User interface change data
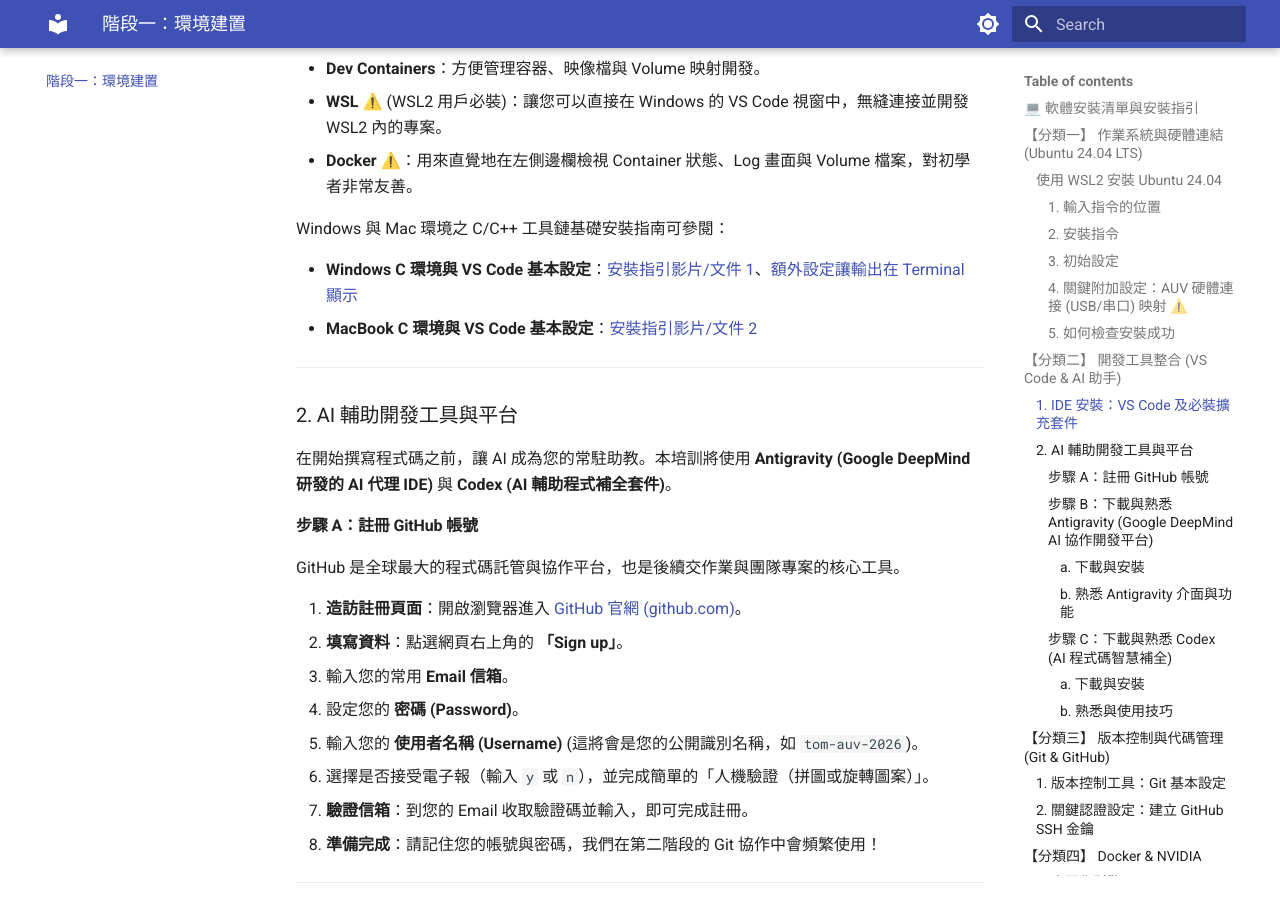
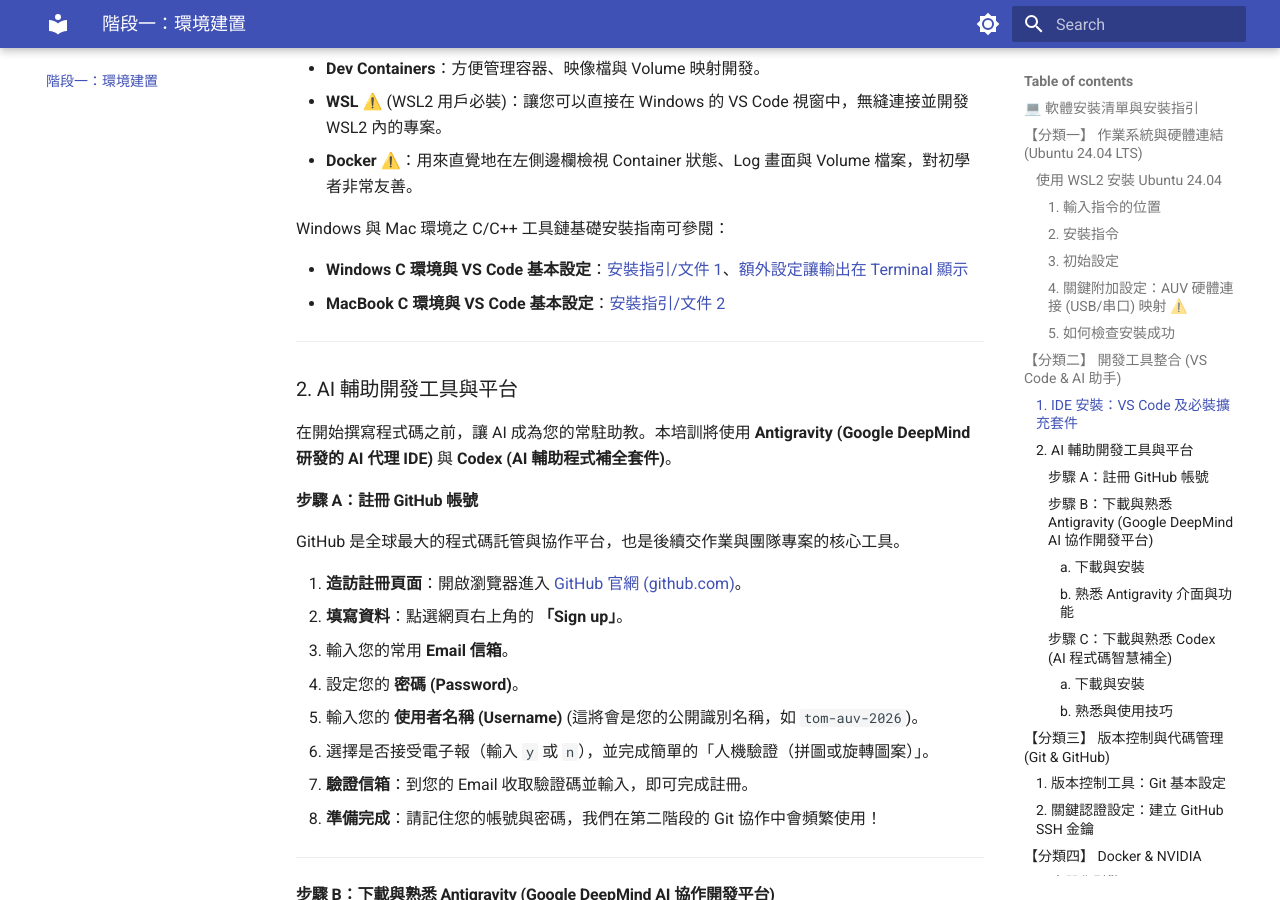
Before and after one commit to hereyougoai/auv-training-2026, an MkDocs documentation site: the page built from docs/stage1_env/index.md, in a window 1280 px wide and 900 px high, scrolled down 2164 px. Built offline with MkDocs 1.6.1 and Material for MkDocs 9.7.7, drawn with Linux system fonts in a browser that asks for light colours.

Commit message:
docs: sync wording for Stage 1 external link descriptions

```diff
--- a/docs/stage1_env/index.md
+++ b/docs/stage1_env/index.md
@@ -81,8 +81,8 @@
 
 Windows 與 Mac 環境之 C/C++ 工具鏈基礎安裝指南可參閱：
 
-* **Windows C 環境與 VS Code 基本設定**：[安裝指引影片/文件 1](https://drive.google.com/file/d/1bcwUeHuFPzFiuwqt9WiwahagIiMyr13K/view?usp=sharing)、[額外設定讓輸出在 Terminal 顯示](https://drive.google.com/file/d/1nGTVGBeMm6VnJw8juysmK-tyy3qVV2_L/view?usp=sharing)
-* **MacBook C 環境與 VS Code 基本設定**：[安裝指引影片/文件 2](https://drive.google.com/file/d/1_RzE2PpczKwdKkK3NbJ51VkOPTK7QKyK/view?usp=sharing)
+* **Windows C 環境與 VS Code 基本設定**：[安裝指引/文件 1](https://drive.google.com/file/d/1bcwUeHuFPzFiuwqt9WiwahagIiMyr13K/view?usp=sharing)、[額外設定讓輸出在 Terminal 顯示](https://drive.google.com/file/d/1nGTVGBeMm6VnJw8juysmK-tyy3qVV2_L/view?usp=sharing)
+* **MacBook C 環境與 VS Code 基本設定**：[安裝指引/文件 2](https://drive.google.com/file/d/1_RzE2PpczKwdKkK3NbJ51VkOPTK7QKyK/view?usp=sharing)
 
 ---
 
```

## Task instructions:
The lines holding the word "sharing" are the answer. Find them in the entries and copy them.

## Solved problem:
-* **Windows C 環境與 VS Code 基本設定**：[安裝指引影片/文件 1](https://drive.google.com/file/d/1bcwUeHuFPzFiuwqt9WiwahagIiMyr13K/view?usp=sharing)、[額外設定讓輸出在 Terminal 顯示](https://drive.google.com/file/d/1nGTVGBeMm6VnJw8juysmK-tyy3qVV2_L/view?usp=sharing)
-* **MacBook C 環境與 VS Code 基本設定**：[安裝指引影片/文件 2](https://drive.google.com/file/d/1_RzE2PpczKwdKkK3NbJ51VkOPTK7QKyK/view?usp=sharing)
+* **Windows C 環境與 VS Code 基本設定**：[安裝指引/文件 1](https://drive.google.com/file/d/1bcwUeHuFPzFiuwqt9WiwahagIiMyr13K/view?usp=sharing)、[額外設定讓輸出在 Terminal 顯示](https://drive.google.com/file/d/1nGTVGBeMm6VnJw8juysmK-tyy3qVV2_L/view?usp=sharing)
+* **MacBook C 環境與 VS Code 基本設定**：[安裝指引/文件 2](https://drive.google.com/file/d/1_RzE2PpczKwdKkK3NbJ51VkOPTK7QKyK/view?usp=sharing)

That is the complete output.